* [What is required]: The required result is the number of lines in this material containing the word "cardview". Write that number and no other text.

* [Data extract]:
[Start of Attachment]

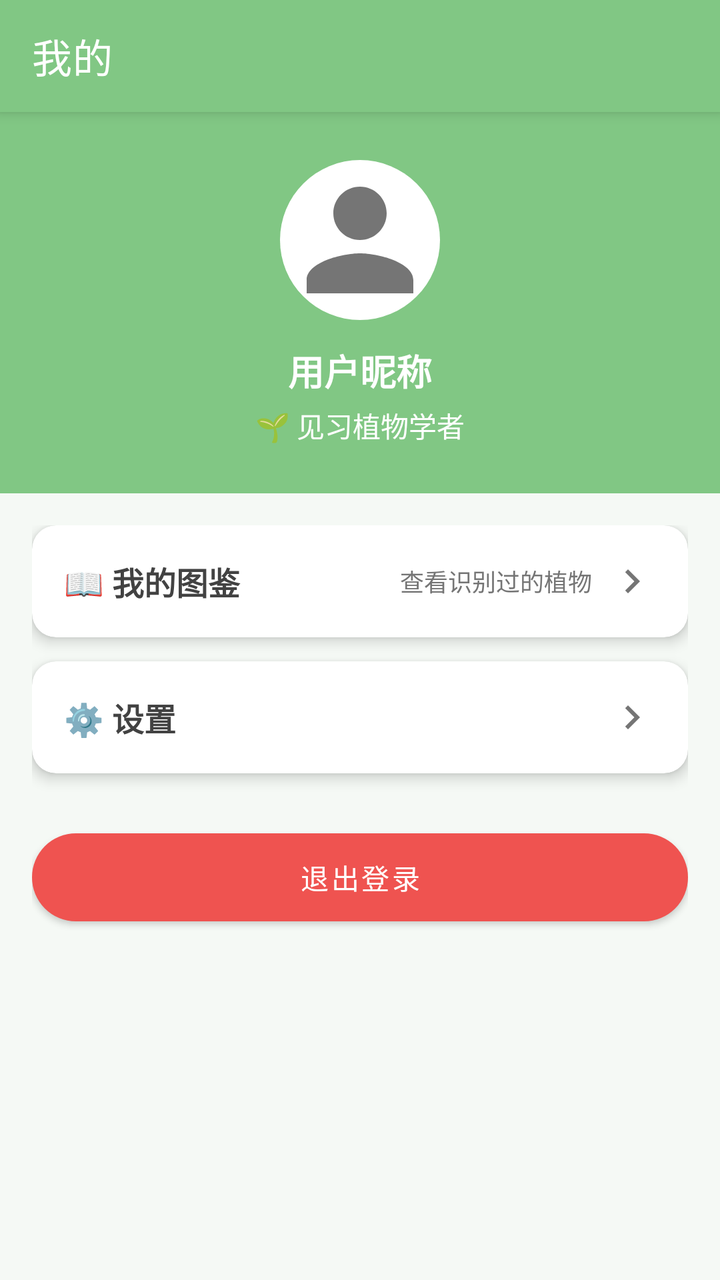
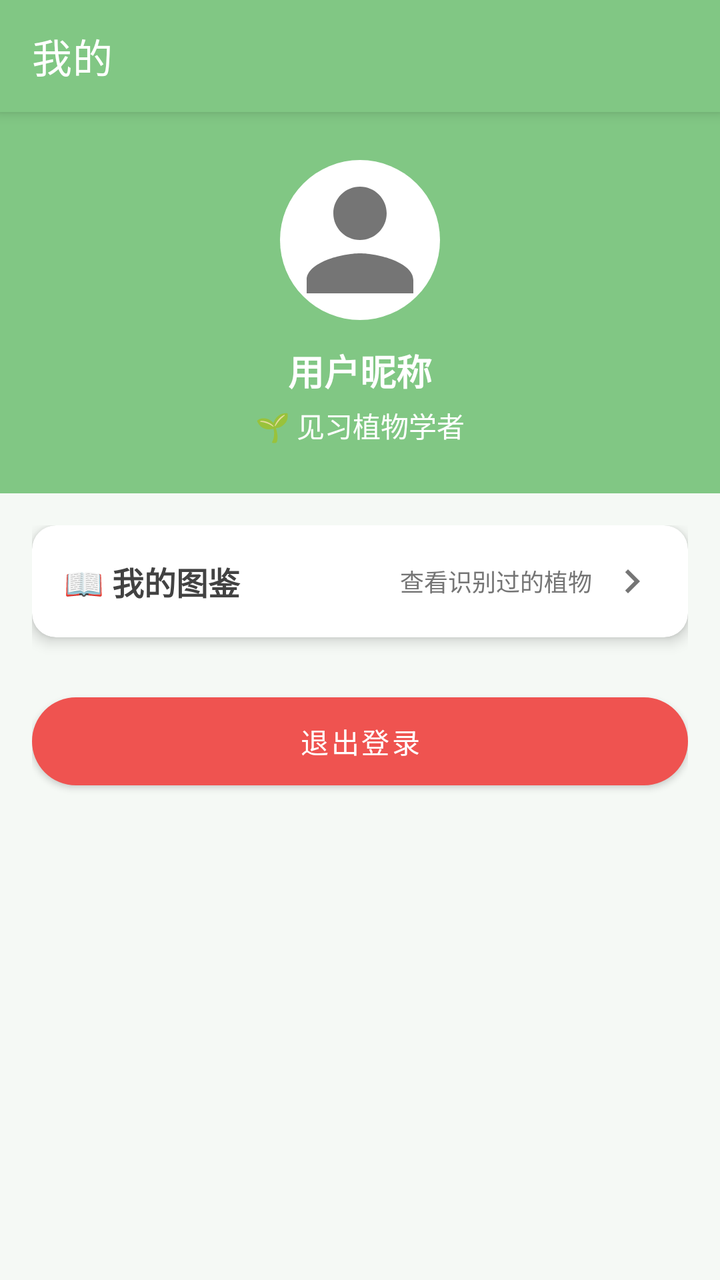

An Android layout rendered at two revisions. The XML below is the earlier revision; the diff shows what the commit changed to produce the second picture.
<!-- AndroidManifest.xml: application theme Theme.PlantRecognition -->
<!-- res/layout/fragment_profile.xml -->
<?xml version="1.0" encoding="utf-8"?>
<androidx.coordinatorlayout.widget.CoordinatorLayout
    xmlns:android="http://schemas.android.com/apk/res/android"
    xmlns:app="http://schemas.android.com/apk/res-auto"
    android:layout_width="match_parent"
    android:layout_height="match_parent"
    android:background="@color/background">

    <com.google.android.material.appbar.AppBarLayout
        android:layout_width="match_parent"
        android:layout_height="wrap_content"
        android:background="@color/primary">

        <androidx.appcompat.widget.Toolbar
            android:id="@+id/toolbar"
            android:layout_width="match_parent"
            android:layout_height="?attr/actionBarSize"
            app:title="@string/profile_title"
            app:titleTextColor="@color/white" />

    </com.google.android.material.appbar.AppBarLayout>

    <androidx.core.widget.NestedScrollView
        android:layout_width="match_parent"
        android:layout_height="match_parent"
        app:layout_behavior="@string/appbar_scrolling_view_behavior">

        <LinearLayout
            android:layout_width="match_parent"
            android:layout_height="wrap_content"
            android:orientation="vertical">

            <LinearLayout
                android:layout_width="match_parent"
                android:layout_height="wrap_content"
                android:orientation="vertical"
                android:background="@color/primary"
                android:padding="24dp"
                android:gravity="center">

                <ImageView
                    android:id="@+id/ivAvatar"
                    android:layout_width="80dp"
                    android:layout_height="80dp"
                    android:src="@drawable/ic_avatar_default"
                    android:background="@drawable/bg_avatar_circle" />

                <TextView
                    android:id="@+id/tvNickname"
                    android:layout_width="wrap_content"
                    android:layout_height="wrap_content"
                    android:layout_marginTop="12dp"
                    android:text="用户昵称"
                    android:textSize="18sp"
                    android:textStyle="bold"
                    android:textColor="@color/white" />

                <TextView
                    android:id="@+id/tvBadge"
                    android:layout_width="wrap_content"
                    android:layout_height="wrap_content"
                    android:layout_marginTop="4dp"
                    android:text="@string/badge_beginner"
                    android:textSize="14sp"
                    android:textColor="@color/white" />



            </LinearLayout>

            <LinearLayout
                android:layout_width="match_parent"
                android:layout_height="wrap_content"
                android:orientation="vertical"
                android:padding="16dp">

                <androidx.cardview.widget.CardView
                    android:id="@+id/cardCollection"
                    android:layout_width="match_parent"
                    android:layout_height="wrap_content"
                    app:cardCornerRadius="12dp"
                    app:cardElevation="4dp"
                    android:clickable="true"
                    android:focusable="true"
                    android:foreground="?attr/selectableItemBackground">

                    <LinearLayout
                        android:layout_width="match_parent"
                        android:layout_height="wrap_content"
                        android:orientation="horizontal"
                        android:padding="16dp"
                        android:gravity="center_vertical">

                        <TextView
                            android:layout_width="0dp"
                            android:layout_height="wrap_content"
                            android:layout_weight="1"
                            android:text="📖 我的图鉴"
                            android:textSize="16sp"
                            android:textStyle="bold"
                            android:textColor="@color/text_primary" />

                        <TextView
                            android:layout_width="wrap_content"
                            android:layout_height="wrap_content"
                            android:text="查看识别过的植物"
                            android:textSize="12sp"
                            android:textColor="@color/text_secondary"
                            android:layout_marginEnd="8dp" />

                        <ImageView
                            android:layout_width="24dp"
                            android:layout_height="24dp"
                            android:src="@drawable/ic_arrow_right" />

                    </LinearLayout>

                </androidx.cardview.widget.CardView>

                <androidx.cardview.widget.CardView
                    android:id="@+id/cardSettings"
                    android:layout_width="match_parent"
                    android:layout_height="wrap_content"
                    android:layout_marginTop="12dp"
                    app:cardCornerRadius="12dp"
                    app:cardElevation="4dp"
                    android:clickable="true"
                    android:focusable="true"
                    android:foreground="?attr/selectableItemBackground">

                    <LinearLayout
                        android:layout_width="match_parent"
                        android:layout_height="wrap_content"
                        android:orientation="horizontal"
                        android:padding="16dp"
                        android:gravity="center_vertical">

                        <TextView
                            android:layout_width="0dp"
                            android:layout_height="wrap_content"
                            android:layout_weight="1"
                            android:text="⚙️ 设置"
                            android:textSize="16sp"
                            android:textStyle="bold"
                            android:textColor="@color/text_primary" />

                        <ImageView
                            android:layout_width="24dp"
                            android:layout_height="24dp"
                            android:src="@drawable/ic_arrow_right" />

                    </LinearLayout>

                </androidx.cardview.widget.CardView>

                <com.google.android.material.button.MaterialButton
                    android:id="@+id/btnLogout"
                    android:layout_width="match_parent"
                    android:layout_height="56dp"
                    android:layout_marginTop="24dp"
                    android:text="@string/logout"
                    style="@style/DangerButton" />

            </LinearLayout>

        </LinearLayout>

    </androidx.core.widget.NestedScrollView>

</androidx.coordinatorlayout.widget.CoordinatorLayout>
<!-- resources referenced by this layout -->
<resources>
  <color name="background">#F5F9F5</color>
  <color name="primary">#81C784</color>
  <color name="text_primary">#424242</color>
  <color name="text_secondary">#757575</color>
  <color name="white">#FFFFFF</color>
  <!-- drawable bg_avatar_circle (drawable) -->
  <?xml version="1.0" encoding="utf-8"?>
  <shape xmlns:android="http://schemas.android.com/apk/res/android"
      android:shape="oval">
      <solid android:color="@color/white" />
      <size android:width="80dp" android:height="80dp" />
  </shape>
  <!-- drawable ic_arrow_right (drawable) -->
  <?xml version="1.0" encoding="utf-8"?>
  <vector xmlns:android="http://schemas.android.com/apk/res/android"
      android:width="24dp"
      android:height="24dp"
      android:viewportWidth="24"
      android:viewportHeight="24"
      android:tint="@color/text_secondary">
      <path
          android:fillColor="@android:color/white"
          android:pathData="M10,6L8.59,7.41 13.17,12l-4.58,4.59L10,18l6,-6z"/>
  </vector>
  <!-- drawable ic_avatar_default (drawable) -->
  <?xml version="1.0" encoding="utf-8"?>
  <vector xmlns:android="http://schemas.android.com/apk/res/android"
      android:width="80dp"
      android:height="80dp"
      android:viewportWidth="24"
      android:viewportHeight="24"
      android:tint="@color/text_secondary">
      <path
          android:fillColor="@android:color/white"
          android:pathData="M12,12c2.21,0 4,-1.79 4,-4s-1.79,-4 -4,-4 -4,1.79 -4,4 1.79,4 4,4zM12,14c-2.67,0 -8,1.34 -8,4v2h16v-2c0,-2.66 -5.33,-4 -8,-4z"/>
  </vector>
  <string name="badge_beginner">🌱 见习植物学者</string>
  <string name="logout">退出登录</string>
  <string name="profile_title">我的</string>
  <style name="DangerButton" parent="Widget.MaterialComponents.Button">
          <item name="backgroundTint">@color/danger_red</item>
          <item name="android:textColor">@color/white</item>
          <item name="cornerRadius">24dp</item>
      </style>
  <style name="Theme.PlantRecognition" parent="Theme.MaterialComponents.Light.NoActionBar">
          <item name="colorPrimary">@color/primary</item>
          <item name="colorPrimaryDark">@color/primary_dark</item>
          <item name="colorAccent">@color/accent</item>
          <item name="android:windowBackground">@color/background</item>
          <item name="android:statusBarColor">@color/primary_dark</item>
          <item name="android:navigationBarColor">@color/white</item>
      </style>
  <color name="danger_red">#EF5350</color>
  <color name="primary_dark">#66BB6A</color>
  <color name="accent">#81C784</color>
</resources>

<!-- the commit's change to res/layout/fragment_profile.xml (unified diff, before → after) -->
@@ -117,42 +117,6 @@
 
                 </androidx.cardview.widget.CardView>
 
-                <androidx.cardview.widget.CardView
-                    android:id="@+id/cardSettings"
-                    android:layout_width="match_parent"
-                    android:layout_height="wrap_content"
-                    android:layout_marginTop="12dp"
-                    app:cardCornerRadius="12dp"
-                    app:cardElevation="4dp"
-                    android:clickable="true"
-                    android:focusable="true"
-                    android:foreground="?attr/selectableItemBackground">
-
-                    <LinearLayout
-                        android:layout_width="match_parent"
-                        android:layout_height="wrap_content"
-                        android:orientation="horizontal"
-                        android:padding="16dp"
-                        android:gravity="center_vertical">
-
-                        <TextView
-                            android:layout_width="0dp"
-                            android:layout_height="wrap_content"
-                            android:layout_weight="1"
-                            android:text="⚙️ 设置"
-                            android:textSize="16sp"
-                            android:textStyle="bold"
-                            android:textColor="@color/text_primary" />
-
-                        <ImageView
-                            android:layout_width="24dp"
-                            android:layout_height="24dp"
-                            android:src="@drawable/ic_arrow_right" />
-
-                    </LinearLayout>
-
-                </androidx.cardview.widget.CardView>
-
                 <com.google.android.material.button.MaterialButton
                     android:id="@+id/btnLogout"
                     android:layout_width="match_parent"
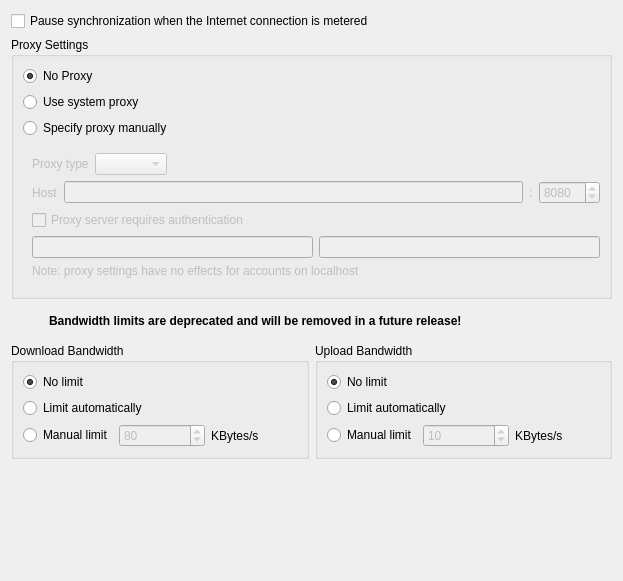
Above: src/gui/networksettings.ui from BWTECH-github/client before the change. Below: the same form after it.
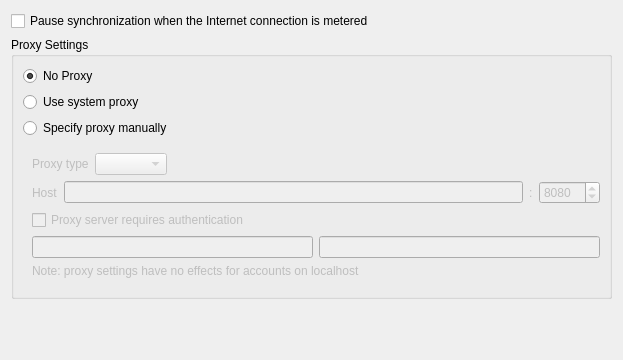
That is the form after the change. Icons and pictures are not drawn.

Commit message: [DC-168] Remove last bits of bandwidth control UI (#12335)

What changed in the file:
```diff
--- a/src/gui/networksettings.ui
+++ b/src/gui/networksettings.ui
@@ -7,7 +7,7 @@
     <x>0</x>
     <y>0</y>
     <width>623</width>
-    <height>581</height>
+    <height>360</height>
    </rect>
   </property>
   <property name="windowTitle">
@@ -226,211 +226,6 @@
      </layout>
     </widget>
    </item>
-   <item>
-    <layout class="QHBoxLayout" name="horizontalLayout_7">
-     <item>
-      <widget class="QLabel" name="warningIcon">
-       <property name="sizePolicy">
-        <sizepolicy hsizetype="Fixed" vsizetype="Fixed">
-         <horstretch>0</horstretch>
-         <verstretch>0</verstretch>
-        </sizepolicy>
-       </property>
-       <property name="minimumSize">
-        <size>
-         <width>32</width>
-         <height>32</height>
-        </size>
-       </property>
-       <property name="maximumSize">
-        <size>
-         <width>32</width>
-         <height>32</height>
-        </size>
-       </property>
-       <property name="text">
-        <string notr="true"/>
-       </property>
-       <property name="pixmap">
-        <pixmap resource="../resources/client.qrc">:/client/resources/core/states/warning.svg</pixmap>
-       </property>
-       <property name="scaledContents">
-        <bool>true</bool>
-       </property>
-      </widget>
-     </item>
-     <item>
-      <widget class="QLabel" name="warningLabel">
-       <property name="font">
-        <font>
-         <bold>true</bold>
-        </font>
-       </property>
-       <property name="text">
-        <string>Bandwidth limits are deprecated and will be removed in a future release!</string>
-       </property>
-      </widget>
-     </item>
-    </layout>
-   </item>
-   <item>
-    <layout class="QHBoxLayout" name="horizontalLayout_5">
-     <item>
-      <widget class="QGroupBox" name="downloadBox">
-       <property name="sizePolicy">
-        <sizepolicy hsizetype="Preferred" vsizetype="Maximum">
-         <horstretch>0</horstretch>
-         <verstretch>0</verstretch>
-        </sizepolicy>
-       </property>
-       <property name="title">
-        <string>Download Bandwidth</string>
-       </property>
-       <layout class="QVBoxLayout" name="verticalLayout_2">
-        <item>
-         <widget class="QRadioButton" name="noDownloadLimitRadioButton">
-          <property name="text">
-           <string>No limit</string>
-          </property>
-          <property name="checked">
-           <bool>true</bool>
-          </property>
-         </widget>
-        </item>
-        <item>
-         <widget class="QRadioButton" name="autoDownloadLimitRadioButton">
-          <property name="toolTip">
-           <string>Limit to 3/4 of estimated bandwidth</string>
-          </property>
-          <property name="text">
-           <string>Limit automatically</string>
-          </property>
-         </widget>
-        </item>
-        <item>
-         <layout class="QHBoxLayout" name="horizontalLayout_6">
-          <item>
-           <widget class="QRadioButton" name="downloadLimitRadioButton">
-            <property name="text">
-             <string>Manual limit</string>
-            </property>
-           </widget>
-          </item>
-          <item>
-           <widget class="QSpinBox" name="downloadSpinBox">
-            <property name="enabled">
-             <bool>false</bool>
-            </property>
-            <property name="accessibleName">
-             <string>Download bandwidth in kilobytes per second</string>
-            </property>
-            <property name="maximum">
-             <number>9999</number>
-            </property>
-            <property name="value">
-             <number>80</number>
-            </property>
-           </widget>
-          </item>
-          <item>
-           <widget class="QLabel" name="label_3">
-            <property name="text">
-             <string>KBytes/s</string>
-            </property>
-           </widget>
-          </item>
-         </layout>
-        </item>
-        <item>
-         <spacer name="verticalSpacer_2">
-          <property name="orientation">
-           <enum>Qt::Vertical</enum>
-          </property>
-          <property name="sizeHint" stdset="0">
-           <size>
-            <width>147</width>
-            <height>25</height>
-           </size>
-          </property>
-         </spacer>
-        </item>
-       </layout>
-      </widget>
-     </item>
-     <item>
-      <widget class="QGroupBox" name="uploadBox">
-       <property name="sizePolicy">
-        <sizepolicy hsizetype="Preferred" vsizetype="Maximum">
-         <horstretch>0</horstretch>
-         <verstretch>0</verstretch>
-        </sizepolicy>
-       </property>
-       <property name="title">
-        <string>Upload Bandwidth</string>
-       </property>
-       <layout class="QVBoxLayout" name="verticalLayout_3">
-        <item>
-         <widget class="QRadioButton" name="noUploadLimitRadioButton">
-          <property name="text">
-           <string>No limit</string>
-          </property>
-          <property name="checked">
-           <bool>true</bool>
-          </property>
-         </widget>
-        </item>
-        <item>
-         <widget class="QRadioButton" name="autoUploadLimitRadioButton">
-          <property name="toolTip">
-           <string>Limit to 3/4 of estimated bandwidth</string>
-          </property>
-          <property name="text">
-           <string>Limit automatically</string>
-          </property>
-         </widget>
-        </item>
-        <item>
-         <layout class="QHBoxLayout" name="horizontalLayout_4">
-          <item>
-           <widget class="QRadioButton" name="uploadLimitRadioButton">
-            <property name="text">
-             <string>Manual limit</string>
-            </property>
-           </widget>
-          </item>
-          <item>
-           <widget class="QSpinBox" name="uploadSpinBox">
-            <property name="enabled">
-             <bool>false</bool>
-            </property>
-            <property name="accessibleName">
-             <string>Upload bandwidth in kilobytes per second</string>
-            </property>
-            <property name="minimum">
-             <number>1</number>
-            </property>
-            <property name="maximum">
-             <number>9999</number>
-            </property>
-            <property name="value">
-             <number>10</number>
-            </property>
-           </widget>
-          </item>
-          <item>
-           <widget class="QLabel" name="label_4">
-            <property name="text">
-             <string>KBytes/s</string>
-            </property>
-           </widget>
-          </item>
-         </layout>
-        </item>
-       </layout>
-      </widget>
-     </item>
-    </layout>
-   </item>
    <item>
     <spacer name="verticalSpacer">
      <property name="orientation">
```
Left out of the diff: 53 changed lines with no effect on the pictures. The commit also changes 10 other files.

[End of Attachment]

* [Output for this exercise]: 7